### What you should do
Show all lines containing "ResourceItem" from the data below.

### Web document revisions

· · ·

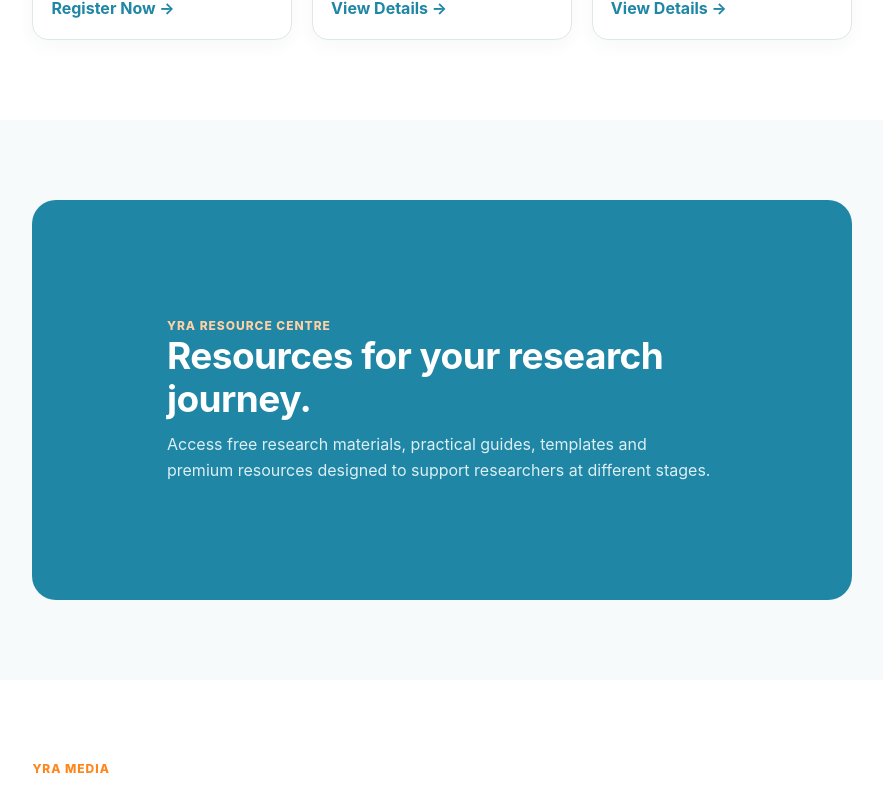
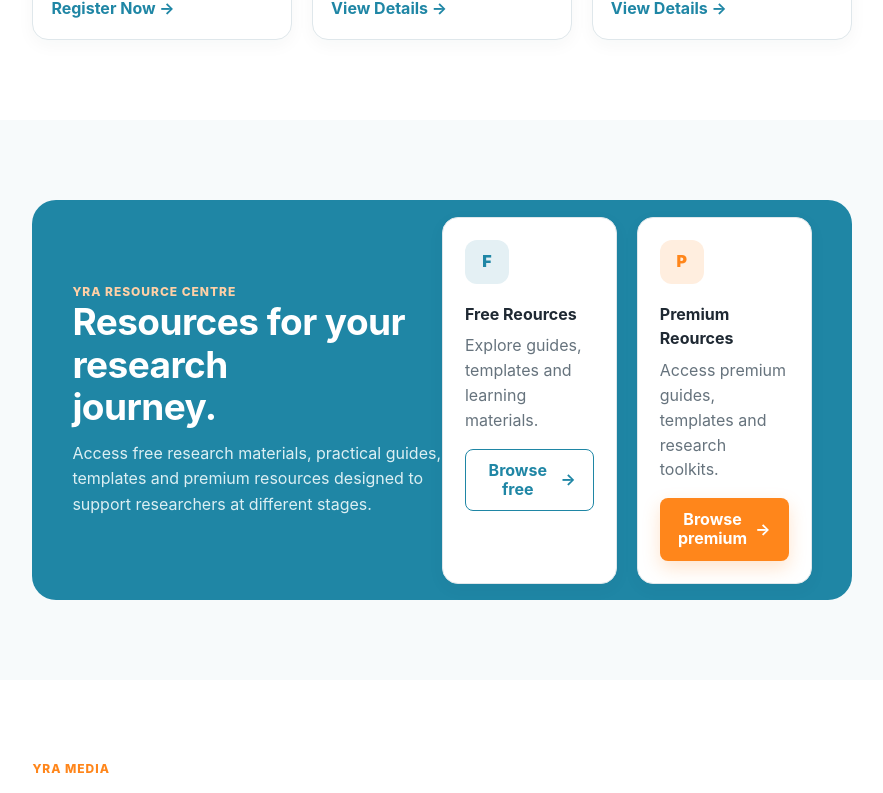
Before and after one commit to obuhdaniel/nextgen-cohort8-component-communication-week8, an Angular app: page / in a window 1280 px wide. Shown: the part 1970-2763 px from the top of the page, without its empty margins (198-1081 px from the left). Built offline with nearby package versions, Linux system fonts and the light colour scheme.

Commit message:
feat: resource cards implemented

```diff
--- a/src/app/app.routes.ts
+++ b/src/app/app.routes.ts
@@ -1,12 +1,12 @@
 import { Routes } from '@angular/router';
 import { Home } from './home/home';
 import { Login } from './login/login';
-import { EVENTS, YRA_PILLARS } from './data/yra.data';
+import { EVENTS, YRA_PILLARS, YRA_RESOURCES } from './data/yra.data';
 
 export const routes: Routes = [
   { path: '', redirectTo: '', pathMatch: 'full' },
   { path: '', component: Home, data: {
-    pillars: YRA_PILLARS, events: EVENTS
+    pillars: YRA_PILLARS, events: EVENTS, resources: YRA_RESOURCES
   } },
   { path: 'login', component: Login },
 
--- a/src/app/data/yra.data.ts
+++ b/src/app/data/yra.data.ts
@@ -64,3 +64,17 @@ export const EVENTS: YraEvent[] = [
     fee: 7500,
   },
 ];
+
+export interface ResourceItem {
+  letter: string;
+  title: string;
+  text: string;
+  route: string;
+  tone: 'teal' | 'orange';
+  linkLabel: string;
+}
+
+export const YRA_RESOURCES: ResourceItem[]= [
+  {letter:'F', title: 'Free Reources', text: 'Explore guides, templates and learning materials.', route: '/resources', tone: 'teal', linkLabel:'Browse free'},
+    {letter:'P', title: 'Premium Reources', text: 'Access premium guides, templates and research toolkits.', route: '/resources', tone: 'orange', linkLabel:'Browse premium'},
+]
--- a/src/app/home/home.css
+++ b/src/app/home/home.css
@@ -252,4 +252,15 @@ span {
     flex-direction: row;
     gap: 20px;
   }
+
+  .section-4-wrapper-container-1,
+  .section-4-wrapper-container-2 {
+    flex: 1 1 0;
+    min-width: 0;
+  }
+
+  .section-4-wrapper-container-2 app-resource-card {
+    flex: 1 1 0;
+    min-width: 0;
+  }
 }
--- a/src/app/home/home.html
+++ b/src/app/home/home.html
@@ -19,10 +19,13 @@
         <div class="section-1-container-footer flex flex-col">
           <!-- mssing two buttons ✅  -->
 
-         <div class="flex py-4 gap-1 ">
-          <app-button buttonType="primary" buttonText="Explore Yra" arrowRight="true"></app-button>
-           <app-button buttonType="secondary" buttonText="Upcoming Training" ></app-button>
-
+          <div class="flex py-4 gap-1">
+            <app-button
+              buttonType="primary"
+              buttonText="Explore Yra"
+              arrowRight="true"
+            ></app-button>
+            <app-button buttonType="secondary" buttonText="Upcoming Training"></app-button>
           </div>
           <div class="section-1-container-footer-items-wrapper flex flex-row mt-9">
             @for (
@@ -41,7 +44,7 @@
       <div class="section-1-logo-wrapper relative flex flex-col h-full">
         <!-- missing app logo ✅ -->
 
-    <app-logo logoUrl='/myLogo.jpg'></app-logo>
+        <app-logo logoUrl="/myLogo.jpg"></app-logo>
 
         <div class="section-1-logo-wrapper-overflow absolute">
           <b>Join our research community</b>
@@ -111,7 +114,7 @@
     </div>
   </div>
   <div class="section-4 w-full pt-20 pb-20">
-    <div class="section-4-wrapper flex">
+    <div class="section-4-wrapper flex px-10">
       <div class="section-4-wrapper-container-1 flex">
         <div class="section-4-wrapper-container-1-holder-1 flex">
           <p
@@ -131,6 +134,10 @@
       </div>
       <div class="section-4-wrapper-container-2 flex">
         <!-- missing array of data in a whiteCard Componet -->
+
+        @for (e of resources(); track e.letter) {
+          <app-resource-card [resource]="e" (linkClick)="handleNavigation(e.route)" />
+        }
       </div>
     </div>
   </div>
@@ -153,7 +160,6 @@
           <!-- missing a button -->
         </div>
       </div>
-
     </div>
   </div>
 </section>
--- a/src/app/home/home.ts
+++ b/src/app/home/home.ts
@@ -2,14 +2,15 @@ import { Component, inject, input, output, viewChild } from '@angular/core';
 import { Logo } from '../reusable/logo/logo';
 import { Button } from '../reusable/button/button';
 import { PillarCard } from '../reusable/pillar-card/pillar-card';
-import { Pillar, YraEvent } from '../data/yra.data';
+import { Pillar, ResourceItem, YraEvent } from '../data/yra.data';
 import { Router } from '@angular/router';
 import { EventCard } from '../reusable/event-card/event-card';
 import { EventRegistrationModal } from '../reusable/event-registration-modal/event-registration-modal';
+import { ResourceCard } from '../reusable/resource-card/resource-card';
 
 @Component({
   selector: 'app-home',
-  imports: [Logo, Button, PillarCard, EventCard, EventRegistrationModal],
+  imports: [Logo, Button, PillarCard, EventCard, EventRegistrationModal, ResourceCard],
   templateUrl: './home.html',
   styleUrl: './home.css',
 })
@@ -25,6 +26,9 @@ export class Home {
   eventSelected = output<string>();
   registrationModal = viewChild.required(EventRegistrationModal);
 
+  resources = input.required<ResourceItem[]>();
+  resourceSelected = output<string>();
+
 
   handleNavigation(route: string) {
     this.router.navigateByUrl(route); // This executes the actual navigation
--- a/src/app/reusable/resource-card/resource-card.css
+++ b/src/app/reusable/resource-card/resource-card.css
@@ -0,0 +1,77 @@
+:host {
+  display: block;
+}
+
+.pillar-card {
+  position: relative;
+  overflow: hidden;
+  min-height: 225px;
+  height: 100%;
+  padding: 22px;
+  background: var(--color-brand-white, #fff);
+  border: 1px solid var(--color-brand-line, #dfe7eb);
+  border-radius: 16px;
+  box-shadow: 0 5px 18px rgba(19, 49, 61, 0.04);
+  transition:
+    transform 0.2s,
+    box-shadow 0.2s;
+}
+
+.pillar-card:hover {
+  transform: translateY(-3px);
+  box-shadow: 0 12px 28px rgba(19, 49, 61, 0.09);
+}
+
+
+
+.icon {
+  display: grid;
+  place-items: center;
+  width: 44px;
+  height: 44px;
+  margin-bottom: 18px;
+  border-radius: 12px;
+  font-weight: 900;
+}
+
+.icon-teal {
+  background: color-mix(in srgb, var(--color-brand-teal) 12%, white);
+  color: var(--color-brand-teal);
+}
+
+.icon-orange {
+  background: color-mix(in srgb, var(--color-brand-orange) 14%, white);
+  color: var(--color-brand-orange);
+}
+
+h3 {
+  margin: 0 0 7px;
+}
+
+p {
+  margin: 7px 0 0;
+  color: var(--color-brand-muted, #66737d);
+}
+
+.pillar-link {
+  position: relative; /* stays above the ::after circle */
+  z-index: 1;
+  margin-top: 15px;
+  padding: 0;
+  background: none;
+  border: 0;
+  color: var(--color-brand-teal);
+  font: inherit;
+  font-weight: 750;
+  cursor: pointer;
+}
+
+.pillar-link:hover {
+  text-decoration: underline;
+}
+
+.pillar-link:focus-visible {
+  outline: 3px solid color-mix(in srgb, var(--color-brand-teal) 35%, transparent);
+  outline-offset: 3px;
+  border-radius: 4px;
+}
--- a/src/app/reusable/resource-card/resource-card.html
+++ b/src/app/reusable/resource-card/resource-card.html
@@ -1 +1,18 @@
-<p>resource-card works!</p>
+<article class="pillar-card">
+  <div [class]="iconClass()" aria-hidden="true">{{ resource().letter }}</div>
+  <span class="font-bold">{{ resource().title }}</span>
+  <p>{{ resource().text }}</p>
+
+  <div class="mt-4">
+
+     <app-button
+    [buttonType]="resource().tone === 'orange' ? 'primary' : 'secondary'"
+    [buttonText]="resource().linkLabel"
+    arrowRight="true"
+
+    />
+
+
+  </div>
+
+</article>
--- a/src/app/reusable/resource-card/resource-card.ts
+++ b/src/app/reusable/resource-card/resource-card.ts
@@ -1,11 +1,24 @@
-import { Component } from '@angular/core';
+import { Component, computed, input, output } from '@angular/core';
+import { Button } from '../button/button';
+import { ResourceItem } from '../../data/yra.data';
 
 @Component({
   selector: 'app-resource-card',
-  imports: [],
+  imports: [Button],
   templateUrl: './resource-card.html',
   styleUrl: './resource-card.css',
 })
 export class ResourceCard {
+   resource = input.required<ResourceItem>();
+
+  // event up: reports the route, the parent decides what to do with it
+  linkClick = output<string>();
+
+  // derived state
+  iconClass = computed(() => `icon icon-${this.resource().tone}`);
+
+  onLinkClick() {
+    this.linkClick.emit(this.resource().route);
+}
 
 }
--- /dev/null
+++ b/src/app/reusable/video-player/video-player.html
@@ -0,0 +1,46 @@
+
+<div class="w-full">
+  <button
+    type="button"
+    (click)="play()"
+    aria-label="Play video preview"
+    class="group relative grid aspect-video w-full
+           place-items-center overflow-hidden rounded-xl-soft
+           bg-[#111111] focus:outline-none
+           focus-visible:ring-4 focus-visible:ring-orange-400/50"
+  >
+
+    <span
+      class="grid h-18 w-18 place-items-center
+             rounded-full bg-brand-orange pl-1 text-[30px]
+             text-white transition-transform duration-200
+             group-hover:scale-110"
+      aria-hidden="true"
+    >
+      ▶
+    </span>
+  </button>
+
+  @if (showMessage()) {
+    <div
+      role="status"
+      class="fixed bottom-6 right-6 z-120 flex max-w-sm
+             items-start gap-3 rounded-xl bg-brand-footer
+             px-4 py-3 text-sm text-white shadow-xl"
+    >
+      <p class="flex-1 leading-5">
+        YouTube player placeholder — the official YRA video
+        will be embedded here.
+      </p>
+
+      <button
+        type="button"
+        (click)="dismissMessage()"
+        aria-label="Dismiss message"
+        class="text-lg leading-5 text-white/70 hover:text-white"
+      >
+        &times;
+      </button>
+    </div>
+  }
+</div>
--- /dev/null
+++ b/src/app/reusable/video-player/video-player.ts
@@ -0,0 +1,20 @@
+import { Component, signal } from '@angular/core';
+
+@Component({
+  selector: 'app-video-player',
+  imports: [],
+  templateUrl: './video-player.html',
+  styleUrl: './video-player.css',
+})
+export class VideoPlayer {
+
+  readonly showMessage = signal(false);
+
+  play(): void {
+    this.showMessage.set(true);
+  }
+
+  dismissMessage(): void {
+    this.showMessage.set(false);
+  }
+}
```
Also changed, not shown: src/app/reusable/video-player/video-player.css (added). Lines whose indentation alone changed are shown as unchanged.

· · ·

### Answer space
+export interface ResourceItem {
+export const YRA_RESOURCES: ResourceItem[]= [
+import { Pillar, ResourceItem, YraEvent } from '../data/yra.data';
+  resources = input.required<ResourceItem[]>();
+import { ResourceItem } from '../../data/yra.data';
+   resource = input.required<ResourceItem>();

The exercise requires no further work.